If we start with the formal training setting: most people who want a career in costume train at college, obtaining some type of degree in costume. Many are design-focused but some do focus more on construction. Even so, any degree requires at least 50% of course content to be theoretical. Degree courses typically have in the region of 600 tutored hours of making over the entire course, or about 15 weeks of full-time work in a workroom. The colleges are somewhat restricted in what they can do about this; if they want their course to be accredited – and thus funded – they have to comply with the regulations set out by the government.
I don’t think it was helpful that a certain highly respected institution merged their design course with their construction course. The courses have previously run as separate courses, producing excellent designers as well as excellent makers. However, the merger has resulted in the design students doing less designing and the construction students doing less making.
Personally, I gained my training from a short, practical course in historical costume-making. It is unaccredited and not funded by the government. Yet during the course I received 600 tutored hours just like the majority of degree students. True, I may not have all the theoretical and historical knowledge of a degree student, but the theoretical and historical knowledge is something you build along the way anyway. In any case, I would still have over two years to cover the that knowledge. I think it’s a real shame that courses like this aren’t being recognised by the government as a valid way of training; and not just in the costume industry, but across the entire range of practical skills.
After Training in Costume
The recent debate, however, was about what happens after you gain your qualification, whatever form it takes. Theatres need people who can do the work straight away without having to spend time training new staff up to the right level – that level obviously can vary from institution to institution.
But how do you gain that expertise if you haven’t got it from your degree course or wherever else you trained? The problem for the theatres is that while they might want to take in new talent and train them, doing so takes time and resources and therefore cost money. That’s money they haven’t got.
As arts funding continues to get cut (and the value of the arts continue to be undermined by the disregard for them in education up to A-level level), theatres struggle to fund productions, e.g. the growing number of shows being performed in modern dress, not necessarily because it adds a new dimension, but because it’s cheaper to produce!
While the costume department struggles to costume each show within ever-tighter budgets, there is little to spend on developing new talent. Even the apprenticeship schemes don’t cover the gap.

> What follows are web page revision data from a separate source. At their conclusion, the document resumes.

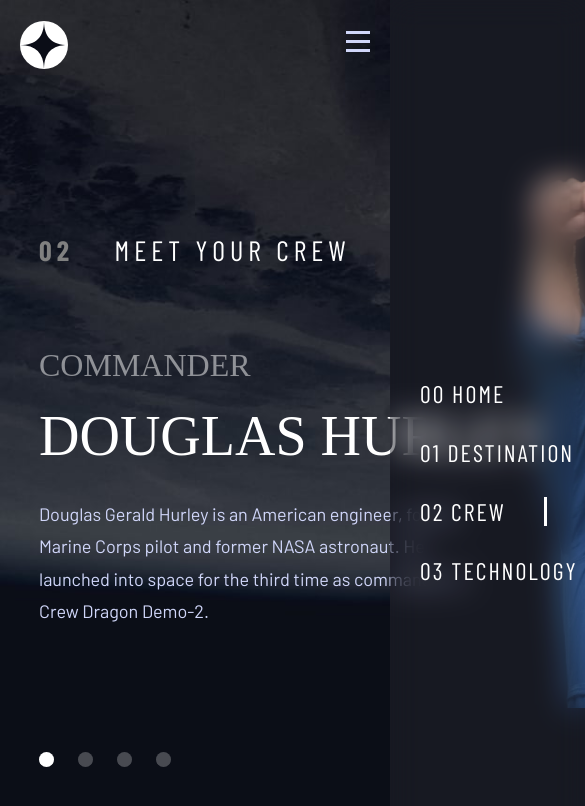
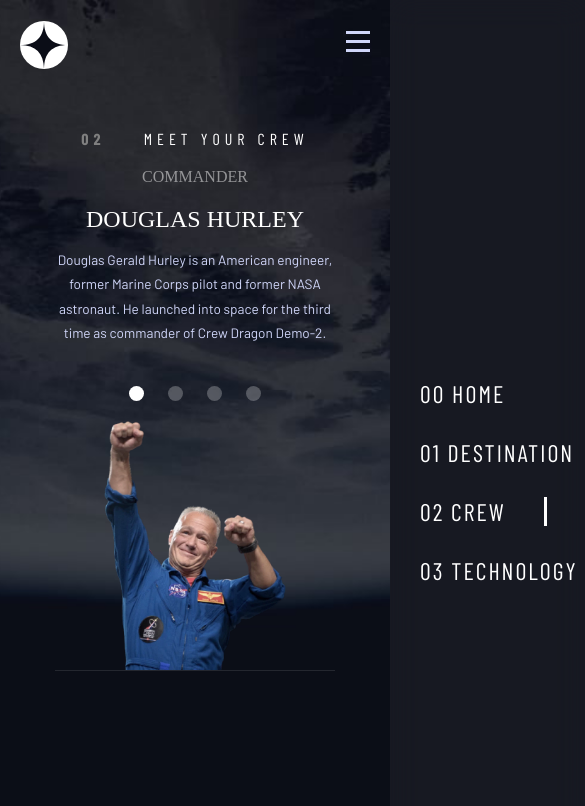
Before and after one commit to ME0WGE/React-Space-Router, a React (Vite) app: page /crew in a window 390 px wide. Shown: the top 806 px of the page, 585 px wide, since content can reach past the window. Built offline with nearby package versions, Linux system fonts and the light colour scheme; a web font is replaced by a local one.

Commit message:
responsive crew okayge

```diff
--- a/src/pages/crew/crew.css
+++ b/src/pages/crew/crew.css
@@ -1,5 +1,12 @@
 .crew-container {
   background-image: url("../../assets/crew/desktop/background-crew-desktop.jpg");
+  background-size: cover;
+  background-position: center;
+  background-repeat: no-repeat;
+  min-height: 100vh;
+  width: 100%;
+  display: flex;
+  flex-direction: column;
 }
 
 /* Structure principale */
@@ -105,3 +112,166 @@
 .crew-dot.active {
   background-color: white;
 }
+
+@media (max-width: 1440px) {
+  /* -- TABLET -- */
+  .crew-container {
+    background-image: url("../../assets/crew/tablet/background-crew-tablet.jpg");
+  }
+
+  .crew-content {
+    flex-direction: column;
+    height: auto;
+    padding: 0 5%;
+    align-items: center;
+  }
+
+  .crew-info {
+    width: 80%;
+    min-width: auto;
+    padding-top: 2rem;
+    align-items: center;
+    text-align: center;
+    order: 1;
+  }
+
+  .crew-title {
+    width: 100%;
+    text-align: center;
+    padding-top: 4rem;
+  }
+
+  .crew-details {
+    margin-top: 40px;
+    height: auto;
+    align-items: center;
+  }
+
+  .crew-details h2 {
+    font-size: 24px;
+  }
+
+  .crew-details h3 {
+    font-size: 40px;
+  }
+
+  .crew-bio {
+    width: 80%;
+    text-align: center;
+    margin-bottom: 40px;
+  }
+
+  .crew-nav {
+    justify-content: center;
+    margin-bottom: 40px;
+  }
+
+  .crew-image {
+    width: 60%;
+    height: 450px;
+    margin-top: 20px;
+    align-self: center;
+    order: 2;
+  }
+
+  .crew-image img {
+    height: 100%;
+  }
+}
+
+@media (max-width: 768px) {
+  /* -- MOBILE -- */
+  .crew-container {
+    background-image: url("../../assets/crew/mobile/background-crew-mobile.jpg");
+  }
+
+  .crew-content {
+    flex-direction: column-reverse;
+  }
+
+  .crew-info {
+    width: 95%;
+    order: 2;
+  }
+
+  .crew-image {
+    width: 80%;
+    height: 320px;
+    order: 1;
+    border-bottom: 1px solid rgba(255, 255, 255, 0.1);
+    margin-top: 0;
+  }
+
+  .crew-title {
+    padding-top: 2.5rem;
+  }
+
+  .crew-title > h1 {
+    font-size: 1.25rem;
+  }
+
+  .crew-details {
+    margin-top: 20px;
+  }
+
+  .crew-details h2 {
+    font-size: 18px;
+  }
+
+  .crew-details h3 {
+    font-size: 28px;
+    margin-bottom: 15px;
+  }
+
+  .crew-bio {
+    width: 90%;
+    height: auto;
+    max-height: 120px;
+    overflow-y: auto;
+    margin-bottom: 30px;
+    font-size: 0.9rem;
+  }
+
+  .crew-dot {
+    width: 12px;
+    height: 12px;
+  }
+
+  .crew-nav {
+    margin-top: 10px;
+    margin-bottom: 20px;
+  }
+}
+
+@media (max-width: 480px) {
+  /* -- XS MOBILE -- */
+  .crew-image {
+    height: 250px;
+  }
+
+  .crew-title {
+    padding-top: 1.5rem;
+  }
+
+  .crew-title > h1 {
+    font-size: 1rem;
+  }
+
+  .crew-details h2 {
+    font-size: 16px;
+  }
+
+  .crew-details h3 {
+    font-size: 24px;
+  }
+
+  .crew-bio {
+    font-size: 0.85rem;
+    max-height: 100px;
+  }
+
+  .crew-dot {
+    width: 10px;
+    height: 10px;
+  }
+}
```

Anyone from a degree course is over-qualified for consideration for an apprenticeship (at least the costume related ones, as the scheme stands today), and taking a graduate on as an apprentice would take a place away from someone who really needs the help, and be tantamount to using them as cheap labour. That would be immoral, not to mention illegal.
So where does this leave us? I think that producing theatres have a major role to play and for several reasons: they are the ones who really need the highly skilled workforce. They have a huge amount of talented people with a vast knowledge of the craft to pass on and they sit naturally within the national arts world as someone who promotes the arts and continue to raise the standard.
But they can’t do it without funding. The continuing decrease in funding of the arts have far-reaching, long-term consequences and it’s time to act if we want to continue to produce world-leading work. But funding in itself isn’t going to address discrepancies between what is being taught in colleges and and what is needed within the industry. I don’t see why a theatre couldn’t team up with a training institution and provide training and development in tandem. The ensuing dialogue between industry and learning provider would surely be beneficial for both sides!